It’s signed by the Bursar.
All change indeed.
END OF ACT ONE.
Soundtrack - The Back Story!
Follow The Back Story On Your Favorite Streaming Platform
Roy Harper – When An Old Cricketer Leaves The Crease
Is there any Englishman who enjoys his cricket who hasn’t at some time or another been lured to listen to this anthem to the great game? And doesn’t Roy capture the essence of an English summer with that brass band middle eight? I don’t want to tempt fate, but it’s right up there as a funeral tune for me…
Harper himself was big mates with Led Zeppelin, and a stunning guitarist to boot. Have a listen to “Miles Remain” and you’ll see for yourself. Latterly he’s just been cleared of historical abuse with some of his “groupies” as they were known back in the 70’s…hard to imagine ANY rock/pop/folk band that wasn’t in some shape or form inundated with them and tempted. Signs of the times…
Queen – We Are The Champions
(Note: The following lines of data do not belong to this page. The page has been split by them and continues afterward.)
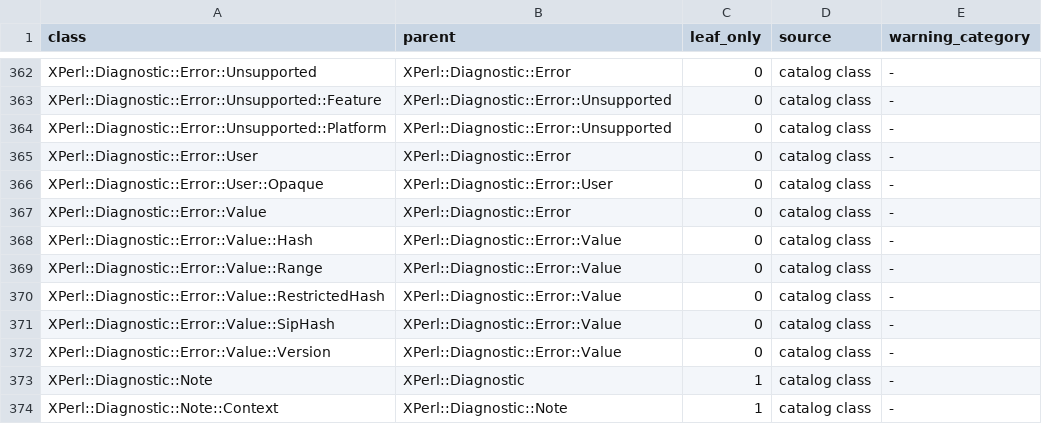
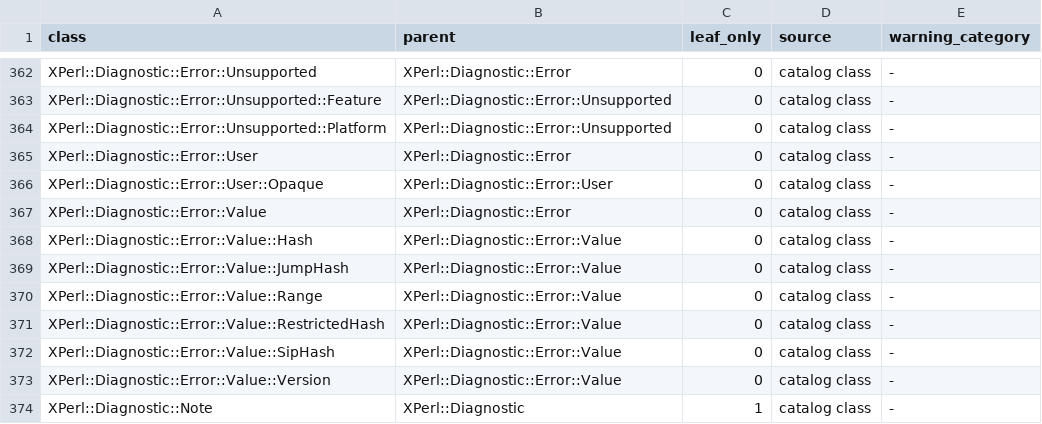
Before and after one commit to atomicstack/xperl, a TSV file: planning/diagnostic-class-registry.tsv, drawn as a sheet; only a part is shown, gaps mark what is left out; the shorter side is filled out with more unchanged rows.

Commit message:
porting: restore XPerl test and regeneration checks
Make the core bootstrap, version, Storable, and regeneration checks pass
after the TOML::Tiny import and earlier XPerl changes.

Use the core test harness in the TOML test, bump Carp after its source
change, and check the structured user-text diagnostic in Storable while
retaining its original prefix match. Regenerate diagnostic packs, the
diagnostic class registry, and library cleanup rules from their sources.

The four reported tests and the TOML test pass individually. The core
rebuild and git diff --check pass. A full harness run remains in
progress in the user’s terminal.

```diff
--- a/planning/diagnostic-class-registry.tsv
+++ b/planning/diagnostic-class-registry.tsv
@@ -368,2 +368,3 @@ XPerl::Diagnostic::Error::Value	XPerl::Diagnostic::Error	0	catalog class	-
 XPerl::Diagnostic::Error::Value::Hash	XPerl::Diagnostic::Error::Value	0	catalog class	-
+XPerl::Diagnostic::Error::Value::JumpHash	XPerl::Diagnostic::Error::Value	0	catalog class	-
 XPerl::Diagnostic::Error::Value::Range	XPerl::Diagnostic::Error::Value	0	catalog class	-
```
Also changed, not shown: 28 other files.
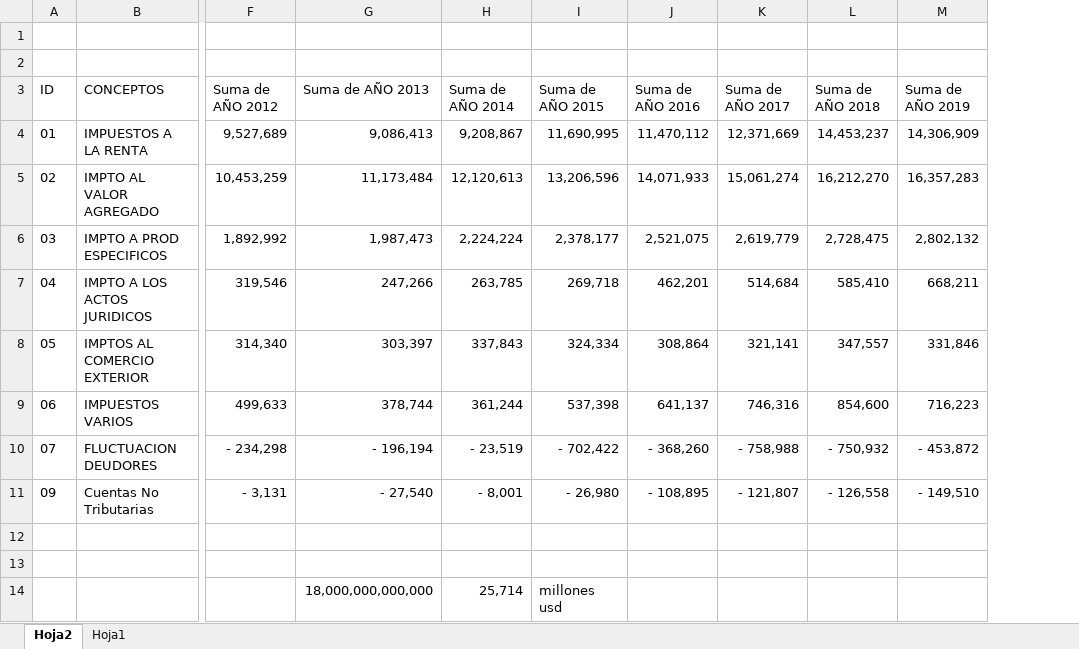
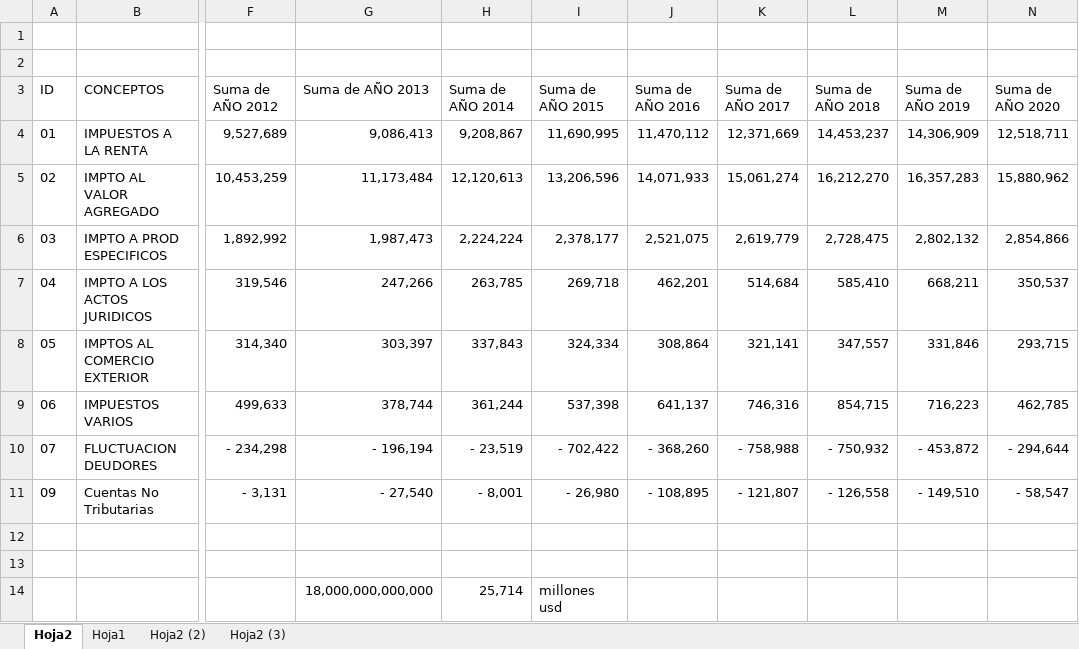
Before and after one commit to Sud-Austral/DATA-PYME, an Excel workbook: Ingresos tributarios-Impuestos a la renta/Ingresos Tributarios 2009-2019.xlsx, sheet Hoja2, drawn as a sheet; only a part is shown, gaps mark what is left out; values as stored, in another font and other column widths than the file's, no borders; charts and pictures not drawn; the diff names each change by its address in the sheet, - before the commit and + after, or states it on an @@ line.

```diff
--- a/Ingresos tributarios-Impuestos a la renta/Ingresos Tributarios 2009-2019.xlsx (sheet Hoja2)
+++ b/Ingresos tributarios-Impuestos a la renta/Ingresos Tributarios 2009-2019.xlsx (sheet Hoja2)
+sheet tab: Hoja2 (2)
+sheet tab: Hoja2 (3)
+column N (Suma de AÑO 2020), rows 4-11: 12,518,711 | 15,880,962 | 2,854,866 | 350,537 | 293,715 | 462,785 | - 294,644 | - 58,547
-L9 (Suma de AÑO 2018): 854,600
+L9 (Suma de AÑO 2018): 854,715
```
Also changed, not shown: charts or pictures.
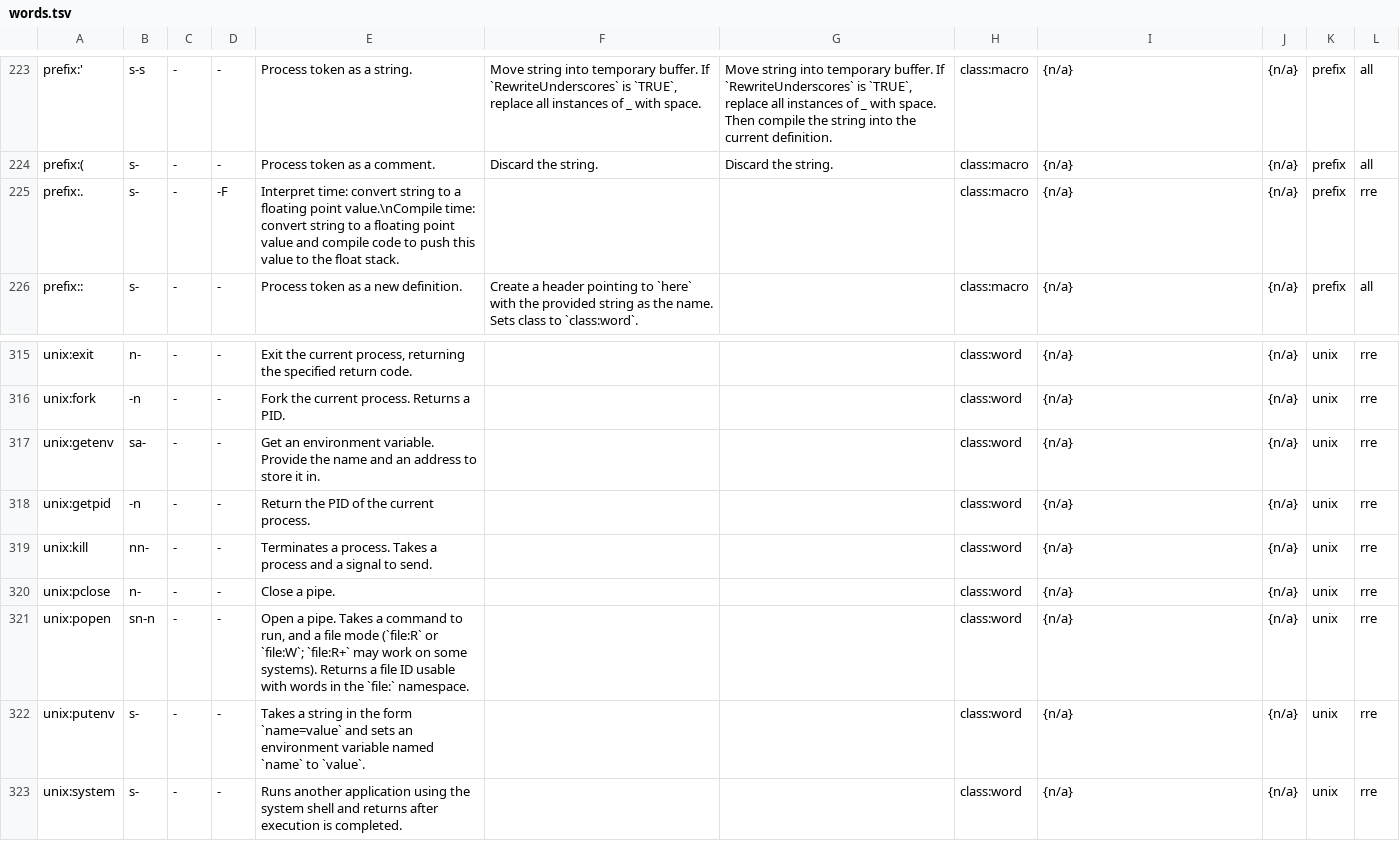
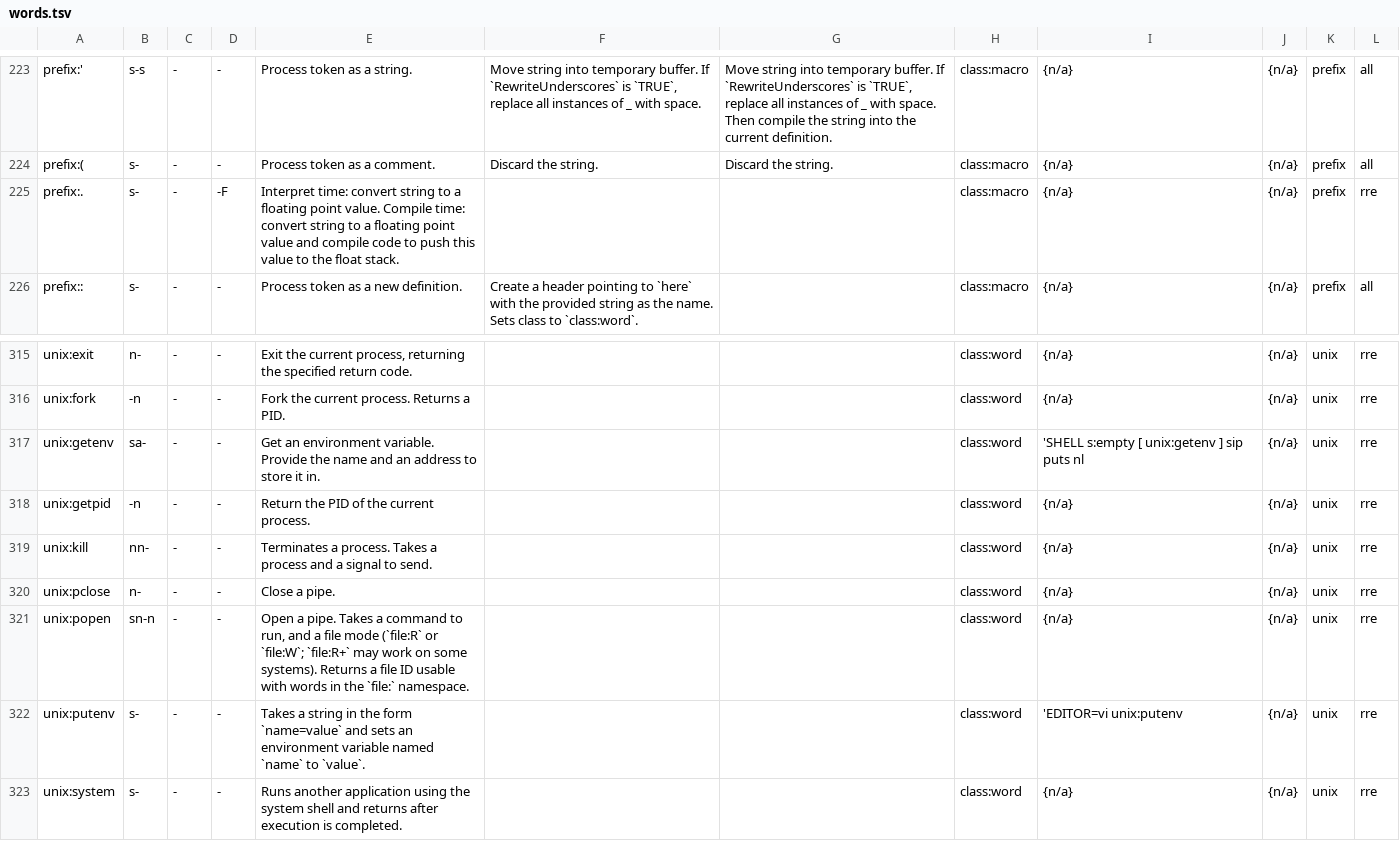
Before and after one commit to Acidburn0zzz/retro, a TSV file: wip/words.tsv, drawn as a sheet; only a part is shown, gaps mark what is left out.

Commit message:
begin adding examples to words.tsv

```diff
--- a/wip/words.tsv
+++ b/wip/words.tsv
@@ -224,3 +224,3 @@ prefix:'	s-s	-	-	Process token as a string.	Move string into temporary buffer. I
 prefix:(	s-	-	-	Process token as a comment.	Discard the string.	Discard the string.	class:macro	{n/a}	{n/a}	prefix	all	
-prefix:.	s-	-	-F	Interpret time: convert string to a floating point value.\nCompile time: convert string to a floating point value and compile code to push this value to the float stack.			class:macro	{n/a}	{n/a}	prefix	rre	
+prefix:.	s-	-	-F	Interpret time: convert string to a floating point value. Compile time: convert string to a floating point value and compile code to push this value to the float stack.			class:macro	{n/a}	{n/a}	prefix	rre	
 prefix::	s-	-	-	Process token as a new definition.	Create a header pointing to `here` with the provided string as the name. Sets class to `class:word`.		class:macro	{n/a}	{n/a}	prefix	all	
@@ -316,3 +316,3 @@ unix:exit	n-	-	-	Exit the current process, returning the specified return code.
 unix:fork	-n	-	-	Fork the current process. Returns a PID.			class:word	{n/a}	{n/a}	unix	rre	
-unix:getenv	sa-	-	-	Get an environment variable. Provide the name and an address to store it in.			class:word	{n/a}	{n/a}	unix	rre	
+unix:getenv	sa-	-	-	Get an environment variable. Provide the name and an address to store it in.			class:word	  'SHELL s:empty [ unix:getenv ] sip puts nl	{n/a}	unix	rre	
 unix:getpid	-n	-	-	Return the PID of the current process.			class:word	{n/a}	{n/a}	unix	rre	
@@ -321,3 +321,3 @@ unix:pclose	n-	-	-	Close a pipe.			class:word	{n/a}	{n/a}	unix	rre
 unix:popen	sn-n	-	-	Open a pipe. Takes a command to run, and a file mode (`file:R` or `file:W`; `file:R+` may work on some systems). Returns a file ID usable with words in the `file:` namespace.			class:word	{n/a}	{n/a}	unix	rre	
-unix:putenv	s-	-	-	Takes a string in the form `name=value` and sets an environment variable named `name` to `value`.			class:word	{n/a}	{n/a}	unix	rre	
+unix:putenv	s-	-	-	Takes a string in the form `name=value` and sets an environment variable named `name` to `value`.			class:word	  'EDITOR=vi unix:putenv	{n/a}	unix	rre	
 unix:system	s-	-	-	Runs another application using the system shell and returns after execution is completed.			class:word	{n/a}	{n/a}	unix	rre	
```
Also changed, not shown: 1 other file.
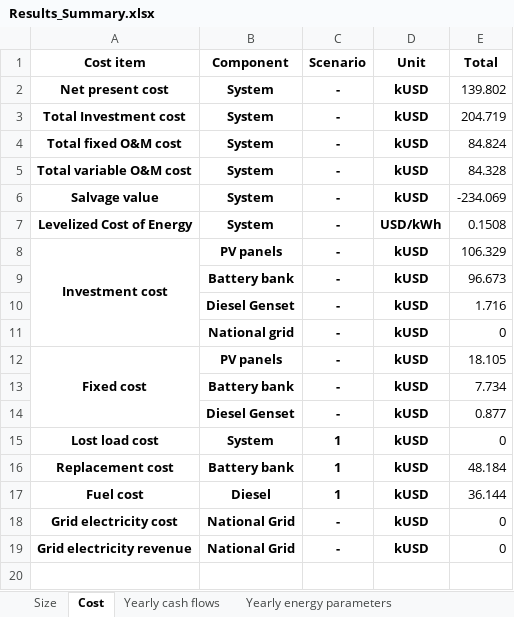
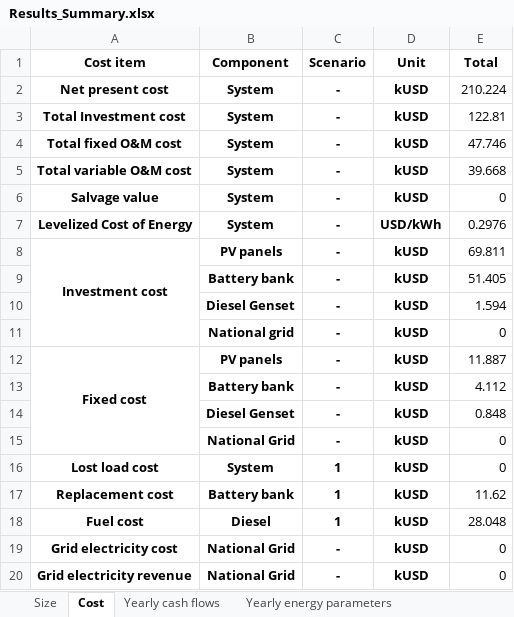
Before and after one commit to MicroGridsPy/MicroGridsPy, an Excel workbook: Code/Results/Results_Summary.xlsx, sheet Cost, drawn as a sheet; values as stored, in another font and other column widths than the file's, no borders; addresses are those after the commit; the diff names each change by its address in the sheet, - before the commit and + after, or states it on an @@ line.

```diff
--- a/Code/Results/Results_Summary.xlsx (sheet Cost)
+++ b/Code/Results/Results_Summary.xlsx (sheet Cost)
-E2 (Total): 139.802
+E2 (Total): 210.224
-E3 (Total): 204.719
+E3 (Total): 122.81
-E4 (Total): 84.824
+E4 (Total): 47.746
-E5 (Total): 84.328
+E5 (Total): 39.668
-E6 (Total): -234.069
+E6 (Total): 0
-E7 (Total): 0.1508
+E7 (Total): 0.2976
-E8 (Total): 106.329
+E8 (Total): 69.811
-E9 (Total): 96.673
+E9 (Total): 51.405
-E10 (Total): 1.716
+E10 (Total): 1.594
-E12 (Total): 18.105
+E12 (Total): 11.887
-E13 (Total): 7.734
+E13 (Total): 4.112
-E14 (Total): 0.877
+E14 (Total): 0.848
+row 15:  | National Grid | - | kUSD | 0
-E17 (Total): 48.184
+E17 (Total): 11.62
-E18 (Total): 36.144
+E18 (Total): 28.048
```
Also changed, not shown: sheet Yearly energy parameters, sheet Yearly cash flows, sheet Size, Code/Inputs/Demand.xlsx, Code/Inputs/Grid_availability.xlsx, 32 other files.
I can clearly remember being a part of the championship winning team in the Suffolk Premier cricket league back in the early 90’s and all of us spilling out onto the playing field for a protracted piss-up in celebration playing this song over and over again – probably much to the annoyance of our opponents that we’d soundly defeated.
Originally released in 1977, it must be the go-to anthem of many a sports team since. And why not? It’s a proper shouty-out song; stirring and inhibition shedding. Needs to be played loud, and probably drunk…
About the Curator: Richard Parsons
I’ve been fascinated with writing since I was a youngster; creative writing in English lessons was my favourite part of school life along with swapping music with mates or playing sport.
When I decided to quit teaching after many happy years, I applied for and won a scholarship to do a Masters at Plymouth Uni in Creative Writing. Drama was really the main string to my bow, but I soon became hooked on the idea of crafting short stories, and, eventually, the longer form of narrative. After graduating with a distinction, I cut my teeth writing for women’s magazines, but this was never in my own “voice” and was always formulaic. “Given Circumstances” is the real me.
Hope you enjoy it!